■ TASK INSTRUCTIONS:
Exact repetition of the data is the whole task.

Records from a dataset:
====

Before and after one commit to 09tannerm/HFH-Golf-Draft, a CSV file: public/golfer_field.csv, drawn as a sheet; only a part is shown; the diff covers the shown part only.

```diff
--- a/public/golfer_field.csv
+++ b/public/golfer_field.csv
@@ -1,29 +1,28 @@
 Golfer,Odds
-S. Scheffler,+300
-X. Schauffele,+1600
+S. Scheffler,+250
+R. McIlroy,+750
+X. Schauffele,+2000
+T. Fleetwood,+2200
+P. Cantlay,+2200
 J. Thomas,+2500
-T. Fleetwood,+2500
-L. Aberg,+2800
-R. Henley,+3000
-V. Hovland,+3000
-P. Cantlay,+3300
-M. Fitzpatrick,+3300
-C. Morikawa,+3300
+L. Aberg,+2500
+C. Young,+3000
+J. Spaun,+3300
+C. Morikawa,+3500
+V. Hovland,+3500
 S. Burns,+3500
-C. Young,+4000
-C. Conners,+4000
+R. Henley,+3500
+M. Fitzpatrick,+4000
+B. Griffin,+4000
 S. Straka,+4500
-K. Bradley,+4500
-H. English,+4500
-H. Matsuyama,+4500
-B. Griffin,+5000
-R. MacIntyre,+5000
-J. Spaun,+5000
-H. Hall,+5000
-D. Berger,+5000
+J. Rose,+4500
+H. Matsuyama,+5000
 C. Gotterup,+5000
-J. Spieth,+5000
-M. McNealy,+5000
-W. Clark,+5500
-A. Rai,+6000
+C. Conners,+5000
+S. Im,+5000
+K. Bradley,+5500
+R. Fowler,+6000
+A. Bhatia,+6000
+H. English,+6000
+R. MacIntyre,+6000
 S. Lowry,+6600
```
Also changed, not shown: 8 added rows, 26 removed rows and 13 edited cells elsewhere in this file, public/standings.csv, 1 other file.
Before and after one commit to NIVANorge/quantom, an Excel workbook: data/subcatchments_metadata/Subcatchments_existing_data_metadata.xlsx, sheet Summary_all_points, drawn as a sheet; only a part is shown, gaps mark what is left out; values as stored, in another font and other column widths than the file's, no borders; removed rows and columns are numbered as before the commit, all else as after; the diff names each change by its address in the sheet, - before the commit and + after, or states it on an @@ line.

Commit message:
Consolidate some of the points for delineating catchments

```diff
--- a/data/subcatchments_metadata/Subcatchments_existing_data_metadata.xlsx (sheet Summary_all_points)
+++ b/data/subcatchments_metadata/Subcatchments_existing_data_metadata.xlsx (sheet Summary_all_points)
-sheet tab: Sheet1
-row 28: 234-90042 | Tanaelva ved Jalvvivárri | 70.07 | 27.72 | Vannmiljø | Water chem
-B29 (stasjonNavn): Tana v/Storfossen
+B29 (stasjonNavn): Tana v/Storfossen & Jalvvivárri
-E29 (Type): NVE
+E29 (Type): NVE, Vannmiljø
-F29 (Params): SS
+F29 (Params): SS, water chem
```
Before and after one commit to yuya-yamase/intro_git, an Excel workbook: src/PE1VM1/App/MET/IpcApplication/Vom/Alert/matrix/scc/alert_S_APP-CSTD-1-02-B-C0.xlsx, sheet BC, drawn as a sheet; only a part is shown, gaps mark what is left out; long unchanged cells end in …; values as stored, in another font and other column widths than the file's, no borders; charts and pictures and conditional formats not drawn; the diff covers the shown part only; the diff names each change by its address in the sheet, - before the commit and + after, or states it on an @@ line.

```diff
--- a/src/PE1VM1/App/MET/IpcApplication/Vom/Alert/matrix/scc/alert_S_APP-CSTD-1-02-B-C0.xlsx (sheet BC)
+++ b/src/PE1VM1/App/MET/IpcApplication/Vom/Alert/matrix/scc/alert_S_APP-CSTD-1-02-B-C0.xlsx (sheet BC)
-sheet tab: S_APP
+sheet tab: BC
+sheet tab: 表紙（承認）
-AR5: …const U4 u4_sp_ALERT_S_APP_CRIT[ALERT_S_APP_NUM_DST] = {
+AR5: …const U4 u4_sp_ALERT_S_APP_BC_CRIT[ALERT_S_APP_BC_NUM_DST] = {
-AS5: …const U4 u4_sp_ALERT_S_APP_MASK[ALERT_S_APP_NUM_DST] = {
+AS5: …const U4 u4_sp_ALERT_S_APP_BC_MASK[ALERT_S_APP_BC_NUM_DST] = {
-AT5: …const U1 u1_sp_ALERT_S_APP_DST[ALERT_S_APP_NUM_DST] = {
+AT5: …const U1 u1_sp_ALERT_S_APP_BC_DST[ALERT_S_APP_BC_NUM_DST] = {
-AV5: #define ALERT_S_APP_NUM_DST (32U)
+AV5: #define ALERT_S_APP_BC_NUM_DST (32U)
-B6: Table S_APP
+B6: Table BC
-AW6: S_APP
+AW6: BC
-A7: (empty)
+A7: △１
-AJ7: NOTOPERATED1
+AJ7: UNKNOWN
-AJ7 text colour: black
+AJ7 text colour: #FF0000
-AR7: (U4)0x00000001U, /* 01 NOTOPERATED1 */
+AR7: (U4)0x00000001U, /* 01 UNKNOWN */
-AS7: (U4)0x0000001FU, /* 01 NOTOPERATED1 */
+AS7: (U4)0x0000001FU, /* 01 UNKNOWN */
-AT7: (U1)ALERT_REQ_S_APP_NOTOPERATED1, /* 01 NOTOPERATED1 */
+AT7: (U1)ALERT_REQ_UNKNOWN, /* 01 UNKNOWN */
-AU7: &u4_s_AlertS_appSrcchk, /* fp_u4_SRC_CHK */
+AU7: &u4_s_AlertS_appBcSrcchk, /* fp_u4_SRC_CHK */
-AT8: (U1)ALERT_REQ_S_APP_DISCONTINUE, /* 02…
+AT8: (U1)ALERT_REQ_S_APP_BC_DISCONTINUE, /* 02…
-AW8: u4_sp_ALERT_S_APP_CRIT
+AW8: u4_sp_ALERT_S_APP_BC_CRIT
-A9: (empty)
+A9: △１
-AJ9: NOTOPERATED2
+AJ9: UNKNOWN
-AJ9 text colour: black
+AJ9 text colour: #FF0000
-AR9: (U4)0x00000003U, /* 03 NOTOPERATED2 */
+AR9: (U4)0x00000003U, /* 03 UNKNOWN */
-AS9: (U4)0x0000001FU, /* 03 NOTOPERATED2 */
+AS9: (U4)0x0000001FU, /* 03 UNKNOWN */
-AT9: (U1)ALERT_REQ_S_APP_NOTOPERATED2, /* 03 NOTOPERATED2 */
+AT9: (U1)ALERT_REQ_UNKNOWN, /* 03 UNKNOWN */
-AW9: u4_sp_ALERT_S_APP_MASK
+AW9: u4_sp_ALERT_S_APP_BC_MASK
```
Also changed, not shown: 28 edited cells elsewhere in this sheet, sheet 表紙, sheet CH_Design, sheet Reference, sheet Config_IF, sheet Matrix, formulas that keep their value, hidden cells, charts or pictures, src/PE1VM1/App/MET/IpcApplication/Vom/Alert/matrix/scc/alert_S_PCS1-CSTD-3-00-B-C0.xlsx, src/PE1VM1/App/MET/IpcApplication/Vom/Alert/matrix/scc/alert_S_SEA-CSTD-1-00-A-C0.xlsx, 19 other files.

====

■ RESPONSE FOR THIS EXERCISE:
Before and after one commit to 09tannerm/HFH-Golf-Draft, a CSV file: public/golfer_field.csv, drawn as a sheet; only a part is shown; the diff covers the shown part only.

```diff
--- a/public/golfer_field.csv
+++ b/public/golfer_field.csv
@@ -1,29 +1,28 @@
 Golfer,Odds
-S. Scheffler,+300
-X. Schauffele,+1600
+S. Scheffler,+250
+R. McIlroy,+750
+X. Schauffele,+2000
+T. Fleetwood,+2200
+P. Cantlay,+2200
 J. Thomas,+2500
-T. Fleetwood,+2500
-L. Aberg,+2800
-R. Henley,+3000
-V. Hovland,+3000
-P. Cantlay,+3300
-M. Fitzpatrick,+3300
-C. Morikawa,+3300
+L. Aberg,+2500
+C. Young,+3000
+J. Spaun,+3300
+C. Morikawa,+3500
+V. Hovland,+3500
 S. Burns,+3500
-C. Young,+4000
-C. Conners,+4000
+R. Henley,+3500
+M. Fitzpatrick,+4000
+B. Griffin,+4000
 S. Straka,+4500
-K. Bradley,+4500
-H. English,+4500
-H. Matsuyama,+4500
-B. Griffin,+5000
-R. MacIntyre,+5000
-J. Spaun,+5000
-H. Hall,+5000
-D. Berger,+5000
+J. Rose,+4500
+H. Matsuyama,+5000
 C. Gotterup,+5000
-J. Spieth,+5000
-M. McNealy,+5000
-W. Clark,+5500
-A. Rai,+6000
+C. Conners,+5000
+S. Im,+5000
+K. Bradley,+5500
+R. Fowler,+6000
+A. Bhatia,+6000
+H. English,+6000
+R. MacIntyre,+6000
 S. Lowry,+6600
```
Also changed, not shown: 8 added rows, 26 removed rows and 13 edited cells elsewhere in this file, public/standings.csv, 1 other file.
Before and after one commit to NIVANorge/quantom, an Excel workbook: data/subcatchments_metadata/Subcatchments_existing_data_metadata.xlsx, sheet Summary_all_points, drawn as a sheet; only a part is shown, gaps mark what is left out; values as stored, in another font and other column widths than the file's, no borders; removed rows and columns are numbered as before the commit, all else as after; the diff names each change by its address in the sheet, - before the commit and + after, or states it on an @@ line.

Commit message:
Consolidate some of the points for delineating catchments

```diff
--- a/data/subcatchments_metadata/Subcatchments_existing_data_metadata.xlsx (sheet Summary_all_points)
+++ b/data/subcatchments_metadata/Subcatchments_existing_data_metadata.xlsx (sheet Summary_all_points)
-sheet tab: Sheet1
-row 28: 234-90042 | Tanaelva ved Jalvvivárri | 70.07 | 27.72 | Vannmiljø | Water chem
-B29 (stasjonNavn): Tana v/Storfossen
+B29 (stasjonNavn): Tana v/Storfossen & Jalvvivárri
-E29 (Type): NVE
+E29 (Type): NVE, Vannmiljø
-F29 (Params): SS
+F29 (Params): SS, water chem
```
Before and after one commit to yuya-yamase/intro_git, an Excel workbook: src/PE1VM1/App/MET/IpcApplication/Vom/Alert/matrix/scc/alert_S_APP-CSTD-1-02-B-C0.xlsx, sheet BC, drawn as a sheet; only a part is shown, gaps mark what is left out; long unchanged cells end in …; values as stored, in another font and other column widths than the file's, no borders; charts and pictures and conditional formats not drawn; the diff covers the shown part only; the diff names each change by its address in the sheet, - before the commit and + after, or states it on an @@ line.

```diff
--- a/src/PE1VM1/App/MET/IpcApplication/Vom/Alert/matrix/scc/alert_S_APP-CSTD-1-02-B-C0.xlsx (sheet BC)
+++ b/src/PE1VM1/App/MET/IpcApplication/Vom/Alert/matrix/scc/alert_S_APP-CSTD-1-02-B-C0.xlsx (sheet BC)
-sheet tab: S_APP
+sheet tab: BC
+sheet tab: 表紙（承認）
-AR5: …const U4 u4_sp_ALERT_S_APP_CRIT[ALERT_S_APP_NUM_DST] = {
+AR5: …const U4 u4_sp_ALERT_S_APP_BC_CRIT[ALERT_S_APP_BC_NUM_DST] = {
-AS5: …const U4 u4_sp_ALERT_S_APP_MASK[ALERT_S_APP_NUM_DST] = {
+AS5: …const U4 u4_sp_ALERT_S_APP_BC_MASK[ALERT_S_APP_BC_NUM_DST] = {
-AT5: …const U1 u1_sp_ALERT_S_APP_DST[ALERT_S_APP_NUM_DST] = {
+AT5: …const U1 u1_sp_ALERT_S_APP_BC_DST[ALERT_S_APP_BC_NUM_DST] = {
-AV5: #define ALERT_S_APP_NUM_DST (32U)
+AV5: #define ALERT_S_APP_BC_NUM_DST (32U)
-B6: Table S_APP
+B6: Table BC
-AW6: S_APP
+AW6: BC
-A7: (empty)
+A7: △１
-AJ7: NOTOPERATED1
+AJ7: UNKNOWN
-AJ7 text colour: black
+AJ7 text colour: #FF0000
-AR7: (U4)0x00000001U, /* 01 NOTOPERATED1 */
+AR7: (U4)0x00000001U, /* 01 UNKNOWN */
-AS7: (U4)0x0000001FU, /* 01 NOTOPERATED1 */
+AS7: (U4)0x0000001FU, /* 01 UNKNOWN */
-AT7: (U1)ALERT_REQ_S_APP_NOTOPERATED1, /* 01 NOTOPERATED1 */
+AT7: (U1)ALERT_REQ_UNKNOWN, /* 01 UNKNOWN */
-AU7: &u4_s_AlertS_appSrcchk, /* fp_u4_SRC_CHK */
+AU7: &u4_s_AlertS_appBcSrcchk, /* fp_u4_SRC_CHK */
-AT8: (U1)ALERT_REQ_S_APP_DISCONTINUE, /* 02…
+AT8: (U1)ALERT_REQ_S_APP_BC_DISCONTINUE, /* 02…
-AW8: u4_sp_ALERT_S_APP_CRIT
+AW8: u4_sp_ALERT_S_APP_BC_CRIT
-A9: (empty)
+A9: △１
-AJ9: NOTOPERATED2
+AJ9: UNKNOWN
-AJ9 text colour: black
+AJ9 text colour: #FF0000
-AR9: (U4)0x00000003U, /* 03 NOTOPERATED2 */
+AR9: (U4)0x00000003U, /* 03 UNKNOWN */
-AS9: (U4)0x0000001FU, /* 03 NOTOPERATED2 */
+AS9: (U4)0x0000001FU, /* 03 UNKNOWN */
-AT9: (U1)ALERT_REQ_S_APP_NOTOPERATED2, /* 03 NOTOPERATED2 */
+AT9: (U1)ALERT_REQ_UNKNOWN, /* 03 UNKNOWN */
-AW9: u4_sp_ALERT_S_APP_MASK
+AW9: u4_sp_ALERT_S_APP_BC_MASK
```
Also changed, not shown: 28 edited cells elsewhere in this sheet, sheet 表紙, sheet CH_Design, sheet Reference, sheet Config_IF, sheet Matrix, formulas that keep their value, hidden cells, charts or pictures, src/PE1VM1/App/MET/IpcApplication/Vom/Alert/matrix/scc/alert_S_PCS1-CSTD-3-00-B-C0.xlsx, src/PE1VM1/App/MET/IpcApplication/Vom/Alert/matrix/scc/alert_S_SEA-CSTD-1-00-A-C0.xlsx, 19 other files.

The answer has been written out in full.